The Development of Hemp Braile Bioplastic and Paper
Monique Zimmerman, President, Braille Boss
As the time approaches when Floridian farmers and cultivators will soon be planting and growing hundreds of thousands of acres of hemp, there must be a viable infrastructure to utilize all the capabilities of this highly versatile plant. One of the oldest uses of the biomass of Cannabis sativa is the creation of paper. Hemp has been reduced in current times to manufacturing cigarette and fibrous craft art paper, due in part to the lack of supply of hemp as feedstock. Innovations in paper creation have helped to produce papers of many kinds, including smooth card stock for use in braille. Its bacteriostatic and mold-resistant properties make it ideal for use in braille, where well-used braille embossing is touched by hundreds of fingers in regular use. These properties also make hemp the ideal substrate for this and other highly profitable commodities.
Another use for hemp in the braille industry is with clear bioplastic labels, which can be layered on packaging and menus so that product information and documents can be utilized by the sighted and the blind.
This industry can also be used as a means of training and vocational rehabilitation of the blind and visually impaired, who currently suffer an 87% unemployment rate. This is just one of the many social equity projects that could spring from this reawakened industry.
Born in Detroit and a graduate of Wayne State University, Monique was diagnosed with Stickler’s Syndrome as a teenager when the retina her right eye suddenly detached when she was 17 and attempts to reattach it failed, followed by the left eye, which was saved by surgery. She worked as a journalist and teacher until 2007, when her left eye’s retina began to tear only a few days after helping to drive the family car to move to Florida. After surgery to reattach it, Glaucoma developed that could not be controlled by standard legal treatment or surgeries. Every attempt to correct it surgically started complications that led to her current total blindness.

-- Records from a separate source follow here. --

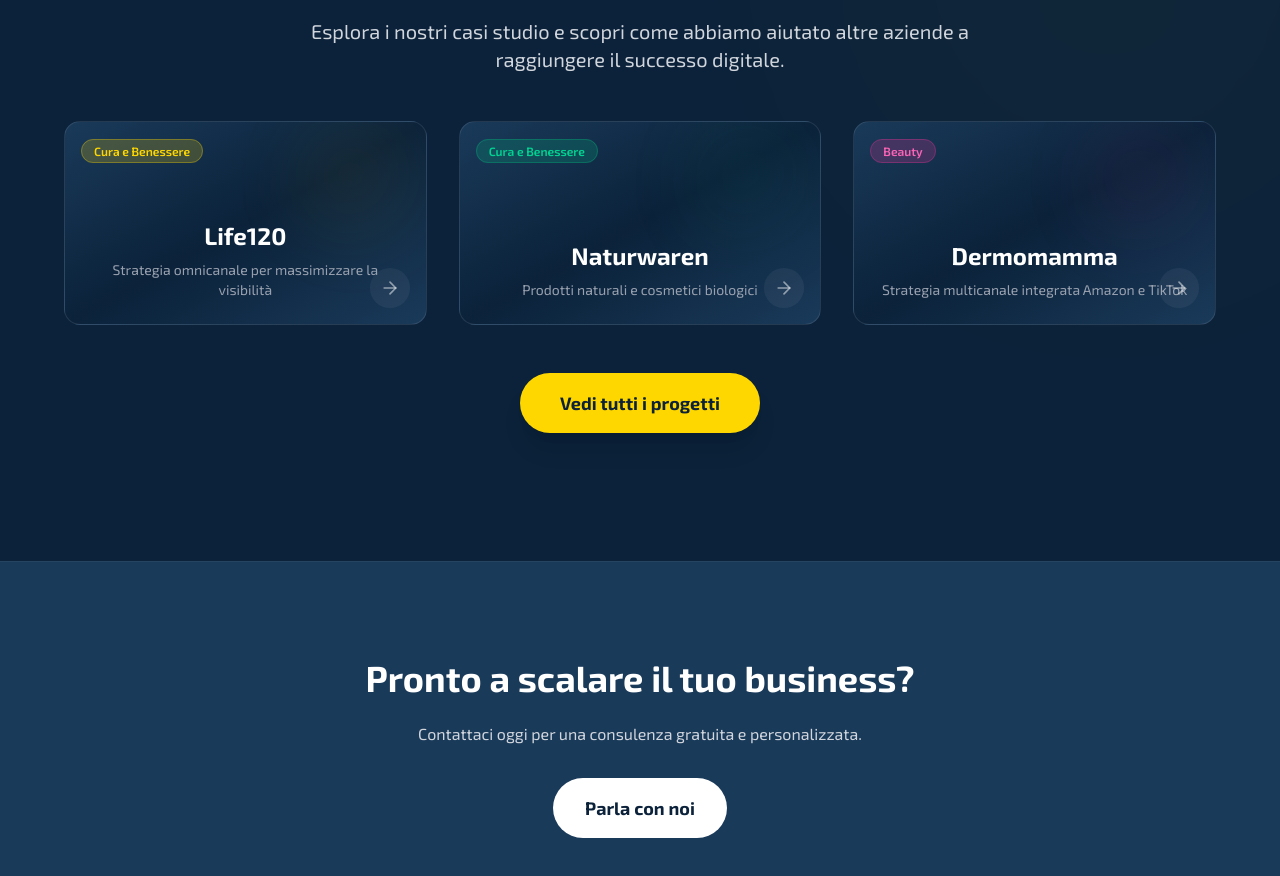
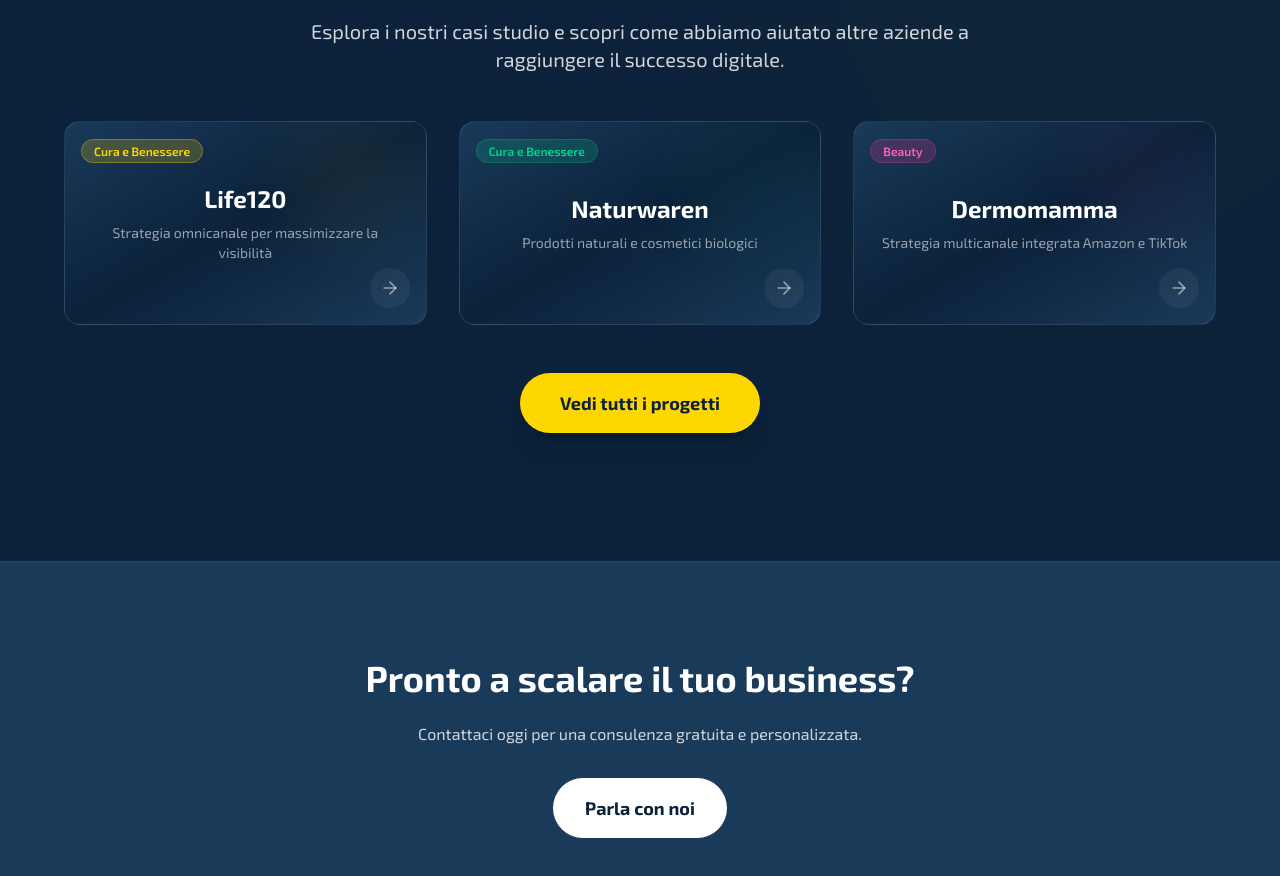
Before and after one commit to oddo99/Mela-vercel, a Next.js app: page /servizi in a window 1280 px wide. Shown: the part 3797-4673 px from the top of the page. Built offline with nearby package versions, Linux system fonts and the light colour scheme.

Commit message:
style: Center text content in case study cards

```diff
--- a/src/app/servizi/page.tsx
+++ b/src/app/servizi/page.tsx
@@ -266,7 +266,7 @@
                                         </div>
 
                                         {/* Content */}
-                                        <div className="absolute inset-0 flex flex-col justify-end p-6">
+                                        <div className="absolute inset-0 flex flex-col justify-center items-center text-center p-6">
                                             <h3 className="text-2xl font-bold text-white group-hover:text-[#FFD700] transition-colors mb-2">Life120</h3>
                                             <p className="text-sm text-gray-400 group-hover:text-gray-300 transition-colors">Strategia omnicanale per massimizzare la visibilità</p>
                                         </div>
@@ -289,7 +289,7 @@
                                             </span>
                                         </div>
 
-                                        <div className="absolute inset-0 flex flex-col justify-end p-6">
+                                        <div className="absolute inset-0 flex flex-col justify-center items-center text-center p-6">
                                             <h3 className="text-2xl font-bold text-white group-hover:text-[#FFD700] transition-colors mb-2">Naturwaren</h3>
                                             <p className="text-sm text-gray-400 group-hover:text-gray-300 transition-colors">Prodotti naturali e cosmetici biologici</p>
                                         </div>
@@ -311,7 +311,7 @@
                                             </span>
                                         </div>
 
-                                        <div className="absolute inset-0 flex flex-col justify-end p-6">
+                                        <div className="absolute inset-0 flex flex-col justify-center items-center text-center p-6">
                                             <h3 className="text-2xl font-bold text-white group-hover:text-[#FFD700] transition-colors mb-2">Dermomamma</h3>
                                             <p className="text-sm text-gray-400 group-hover:text-gray-300 transition-colors">Strategia multicanale integrata Amazon e TikTok</p>
                                         </div>
```
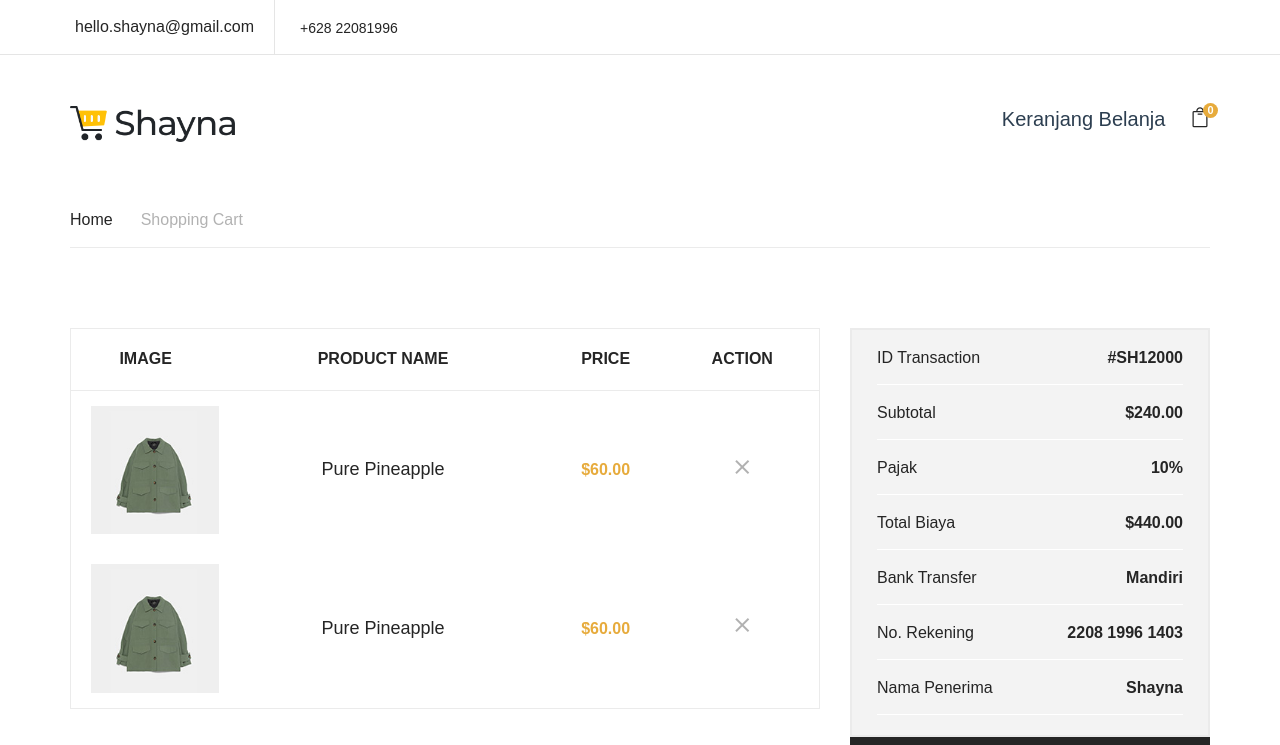
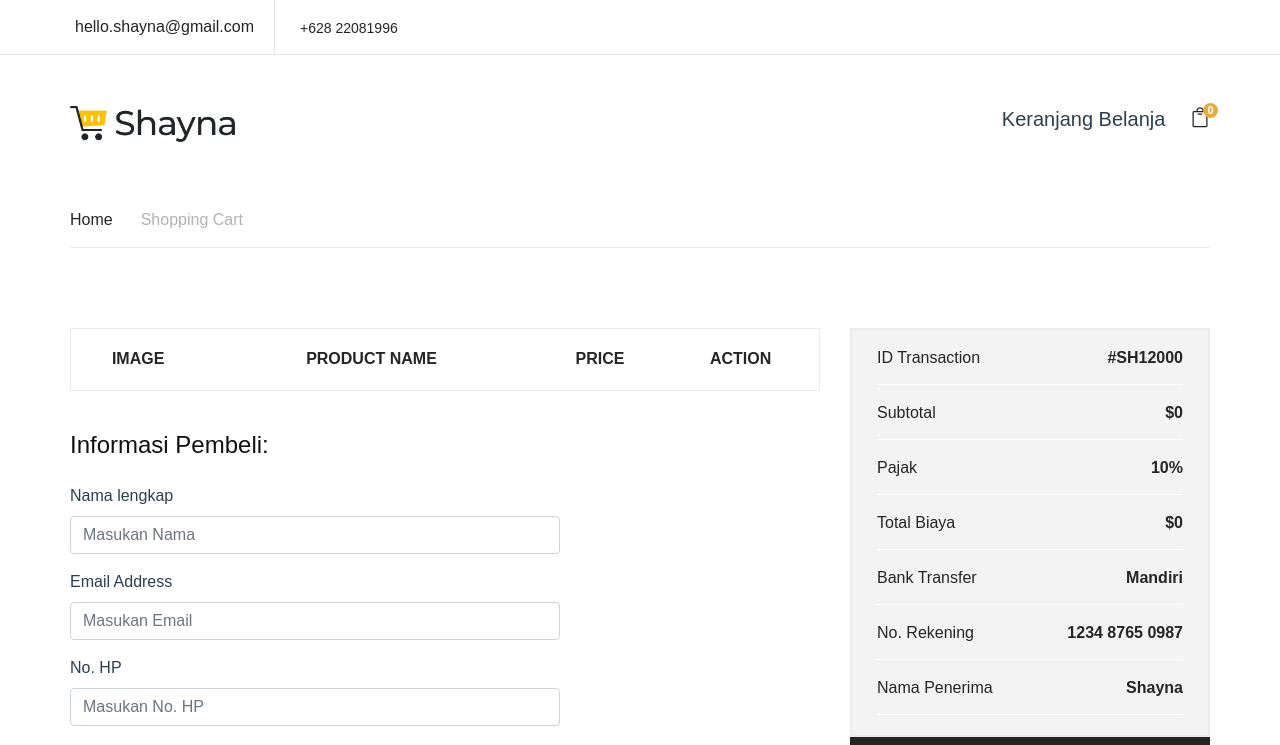
Before and after one commit to faizaaulia/shayna, a Vue app: page /#/cart in a window 1280 px wide. Shown: the top 745 px of the page. Built offline with nearby package versions, Linux system fonts and the light colour scheme; some icons are missing; a web font is replaced by a local one.

Commit message:
checkout
Update README.md

```diff
--- a/src/components/BannerShayna.vue
+++ b/src/components/BannerShayna.vue
@@ -78,8 +78,7 @@ export default {
                 localStorage.removeItem('userCart');
             }
         }
-        axios
-            .get('http://larashop.site/api/products')
+        axios.get('http://127.0.0.1:8000/api/products')
             .then(res => (this.products = res.data.data.data))
             .catch(err => console.log(err));
     }
--- a/src/views/Product.vue
+++ b/src/views/Product.vue
@@ -115,7 +115,7 @@
                 }
             }
             axios
-                .get('http://larashop.site/api/products', {
+                .get('http://127.0.0.1:8000/api/products', {
                     params: {
                         id: this.$route.params.id
                     }
--- a/src/views/ShoppingCart.vue
+++ b/src/views/ShoppingCart.vue
@@ -34,29 +34,19 @@
                                             </tr>
                                         </thead>
                                         <tbody>
-                                            <tr>
+                                            <tr v-for="cart in userCart" :key="cart.id">
                                                 <td class="cart-pic first-row">
-                                                    <img src="img/cart-page/product-1.jpg" />
+                                                    <img :src="cart.photo" />
                                                 </td>
                                                 <td class="cart-title first-row text-center">
-                                                    <h5>Pure Pineapple</h5>
+                                                    <h5>{{ cart.name }}</h5>
                                                 </td>
-                                                <td class="p-price first-row">$60.00</td>
-                                                <td class="delete-item"><a href="#"><i class="material-icons">
-                                                            close
-                                                        </i></a></td>
-                                            </tr>
-                                            <tr>
-                                                <td class="cart-pic first-row">
-                                                    <img src="img/cart-page/product-1.jpg" />
+                                                <td class="p-price first-row">${{ cart.price }}</td>
+                                                <td class="delete-item">
+                                                    <a href="#" @click="removeItem(userCart.index)">
+                                                        <i class="material-icons">close</i>
+                                                    </a>
                                                 </td>
-                                                <td class="cart-title first-row text-center">
-                                                    <h5>Pure Pineapple</h5>
-                                                </td>
-                                                <td class="p-price first-row">$60.00</td>
-                                                <td class="delete-item"><a href="#"><i class="material-icons">
-                                                            close
-                                                        </i></a></td>
                                             </tr>
                                         </tbody>
                                     </table>
@@ -70,22 +60,19 @@
                                     <form>
                                         <div class="form-group">
                                             <label for="namaLengkap">Nama lengkap</label>
-                                            <input type="text" class="form-control" id="namaLengkap"
-                                                aria-describedby="namaHelp" placeholder="Masukan Nama">
+                                            <input type="text" class="form-control" id="namaLengkap" aria-describedby="namaHelp" placeholder="Masukan Nama" v-model="userCheckout.name">
                                         </div>
                                         <div class="form-group">
                                             <label for="namaLengkap">Email Address</label>
-                                            <input type="email" class="form-control" id="emailAddress"
-                                                aria-describedby="emailHelp" placeholder="Masukan Email">
+                                            <input type="email" class="form-control" id="emailAddress" aria-describedby="emailHelp" placeholder="Masukan Email" v-model="userCheckout.email">
                                         </div>
                                         <div class="form-group">
                                             <label for="namaLengkap">No. HP</label>
-                                            <input type="text" class="form-control" id="noHP"
-                                                aria-describedby="noHPHelp" placeholder="Masukan No. HP">
+                                            <input type="text" class="form-control" id="noHP" aria-describedby="noHPHelp" placeholder="Masukan No. HP" v-model="userCheckout.phone">
                                         </div>
                                         <div class="form-group">
                                             <label for="alamatLengkap">Alamat Lengkap</label>
-                                            <textarea class="form-control" id="alamatLengkap" rows="3"></textarea>
+                                            <textarea class="form-control" id="alamatLengkap" rows="3" v-model="userCheckout.address"></textarea>
                                         </div>
                                     </form>
                                 </div>
@@ -98,16 +85,16 @@
                                 <div class="proceed-checkout">
                                     <ul class="text-left">
                                         <li class="subtotal">ID Transaction <span>#SH12000</span></li>
-                                        <li class="subtotal mt-3">Subtotal <span>$240.00</span></li>
+                                        <li class="subtotal mt-3">Subtotal <span>${{ totalCart }}</span></li>
                                         <li class="subtotal mt-3">Pajak <span>10%</span></li>
-                                        <li class="subtotal mt-3">Total Biaya <span>$440.00</span></li>
+                                        <li class="subtotal mt-3">Total Biaya <span>${{ totalCart * (1+0.1) }}</span></li>
                                         <li class="subtotal mt-3">Bank Transfer <span>Mandiri</span></li>
-                                        <li class="subtotal mt-3">No. Rekening <span>2208 1996 1403</span></li>
+                                        <li class="subtotal mt-3">No. Rekening <span>1234 8765 0987</span></li>
                                         <li class="subtotal mt-3">Nama Penerima <span>Shayna</span></li>
                                     </ul>
-                                    <router-link to="/success">
-                                        <a href="#" class="proceed-btn">I ALREADY PAID</a>
-                                    </router-link>
+                                    <!-- <router-link to="/success" @click="checkout()"> -->
+                                        <a href="#" class="proceed-btn" @click="checkout()">I ALREADY PAID</a>
+                                    <!-- </router-link> -->
                                 </div>
                             </div>
                         </div>
@@ -121,11 +108,63 @@
 
 <script>
     import HeaderShayna from '@/components/HeaderShayna'
+    import axios from 'axios';
 
     export default {
         name: 'Cart',
         components: {
             HeaderShayna
-        }
+        },
+        data() {
+            return {
+                userCart: [],
+                totalCart: 0,
+                userCheckout: {
+                    name: '',
+                    email: '',
+                    phone: '',
+                    address: '',
+                }
+            }
+        },
+        mounted() {
+            if (localStorage.getItem('userCart')) {
+                try {
+                    this.userCart = JSON.parse(localStorage.getItem('userCart'));
+                    this.totalCart = this.userCart.reduce((acc, item) => acc + item.price, 0)
+                } catch (error) {
+                    localStorage.removeItem('userCart');
+                }
+            }
+        },
+        methods: {
+            removeItem(idx) {
+                // TODO: fix missmatch item removing
+                this.userCart.splice(idx, 1);
+                // save newest cart
+                const parsed = JSON.stringify(this.userCart);
+                localStorage.setItem('userCart', parsed);
+                this.totalCart = this.userCart.reduce((acc, item) => acc + item.price, 0)
+            },
+            checkout() {
+                let trx_details = this.userCart.map((product) => {
+                    return product.id
+                })
+
+                let checkoutData = {
+                    'name': this.userCheckout.name,
+                    'email': this.userCheckout.email,
+                    'phone': this.userCheckout.phone,
+                    'address': this.userCheckout.address,
+                    'total': this.totalCart,
+                    'status': "PENDING",
+                    'transaction_details': trx_details
+                }
+
+                axios.post('http://127.0.0.1:8000/api/checkout', checkoutData)
+                    .then(() => this.$router.push('/success'))
+                    .catch(e => console.log(e))
+            }
+        },
     }
 </script>
```
Also changed, not shown: src/components/HeaderShayna.vue (+8 -4 lines), 1 other file (tests, documents, lock files or other folders).
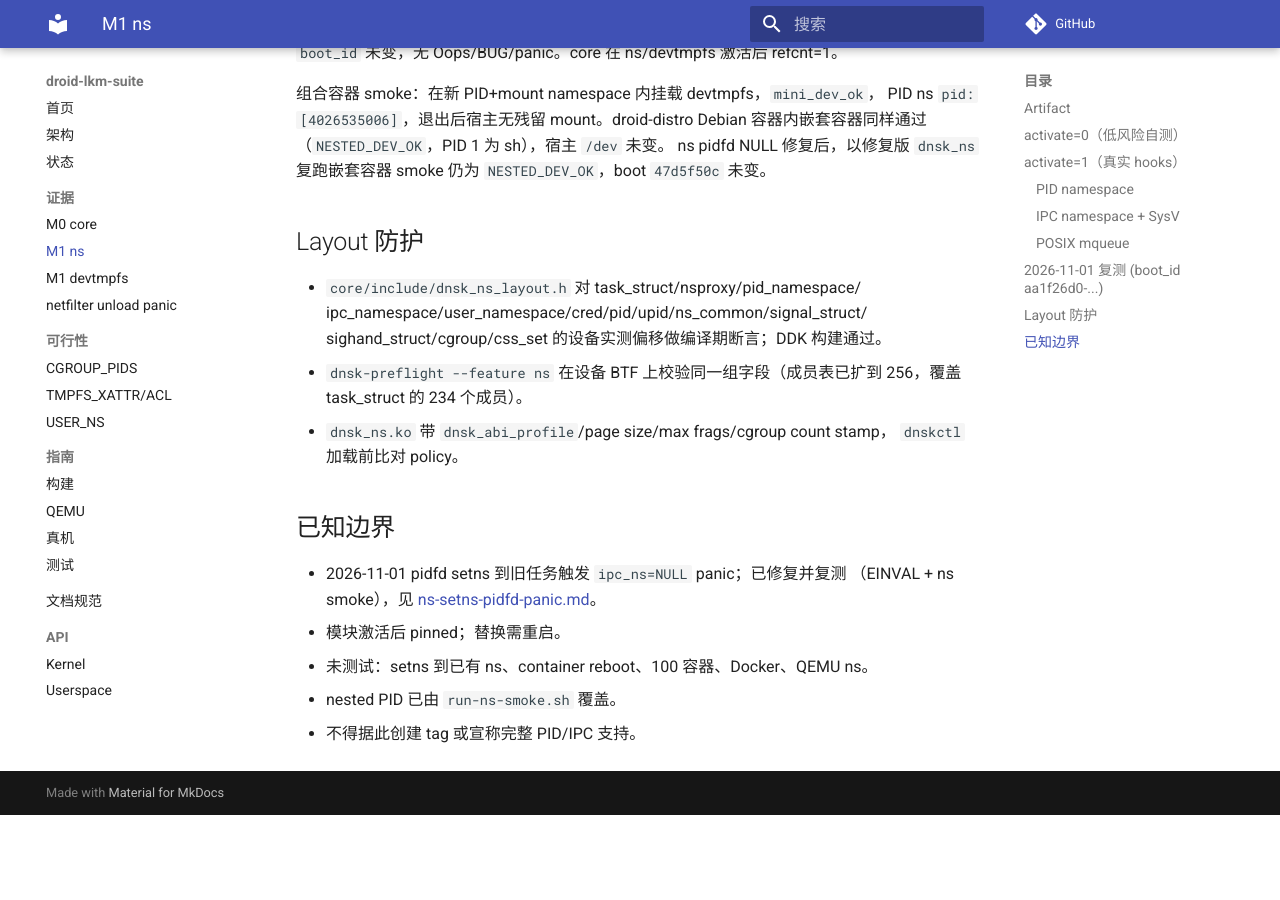
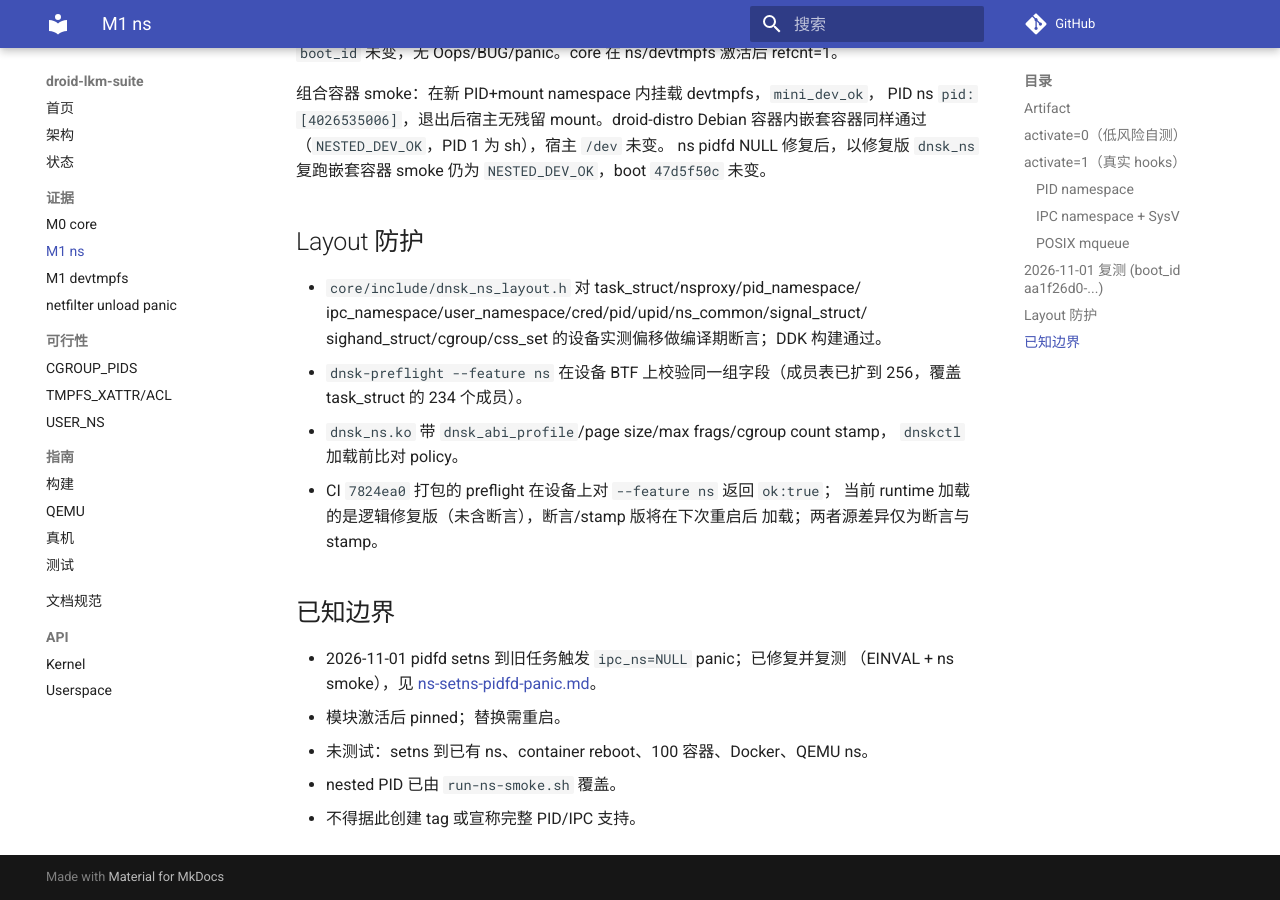
Before and after one commit to uobe1/droid-lkm-suite, an MkDocs documentation site: the page built from docs/evidence/m1-ns.md, in a window 1280 px wide and 900 px high, scrolled down 2005 px. Built offline with MkDocs 1.6.1 and Material for MkDocs 9.7.7, drawn with Linux system fonts in a browser that asks for light colours; comment, search, counter and statistics services are not loaded; before the commit the page ends 2820 px from its top, so only the background shows below that.

Commit message:
docs(ns): record new package preflight on device

```diff
--- a/docs/evidence/m1-ns.md
+++ b/docs/evidence/m1-ns.md
@@ -108,6 +108,9 @@ ns pidfd NULL 修复后，以修复版 `dnsk_ns` 复跑嵌套容器 smoke 仍为
   256，覆盖 task_struct 的 234 个成员）。
 - `dnsk_ns.ko` 带 `dnsk_abi_profile`/page size/max frags/cgroup count stamp，
   `dnskctl` 加载前比对 policy。
+- CI `7824ea0` 打包的 preflight 在设备上对 `--feature ns` 返回 `ok:true`；
+  当前 runtime 加载的是逻辑修复版（未含断言），断言/stamp 版将在下次重启后
+  加载；两者源差异仅为断言与 stamp。
 
 ## 已知边界
 
```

Cannabis is the only treatment that seems to work on her glaucoma, which still attacks her eye, even though is has destroyed her optic nerve. She is seeking solutions to stop the impact of Sticklers syndrome. Two of her three daughters have the autosomal dominant but rare disorder. As a person who found benefit in cannabis for her pain, and as a mother of two affected girls, she seeks to find the treatments that will save their eyesight, by helping to make their treatment legal and available.
As a member of the blind community, she is working to solve the crisis if an 87% unemployment rate of the blind and visually impaired and sees the benefits that hemp can bring as an industrial crop to bring working for living wages back to that population.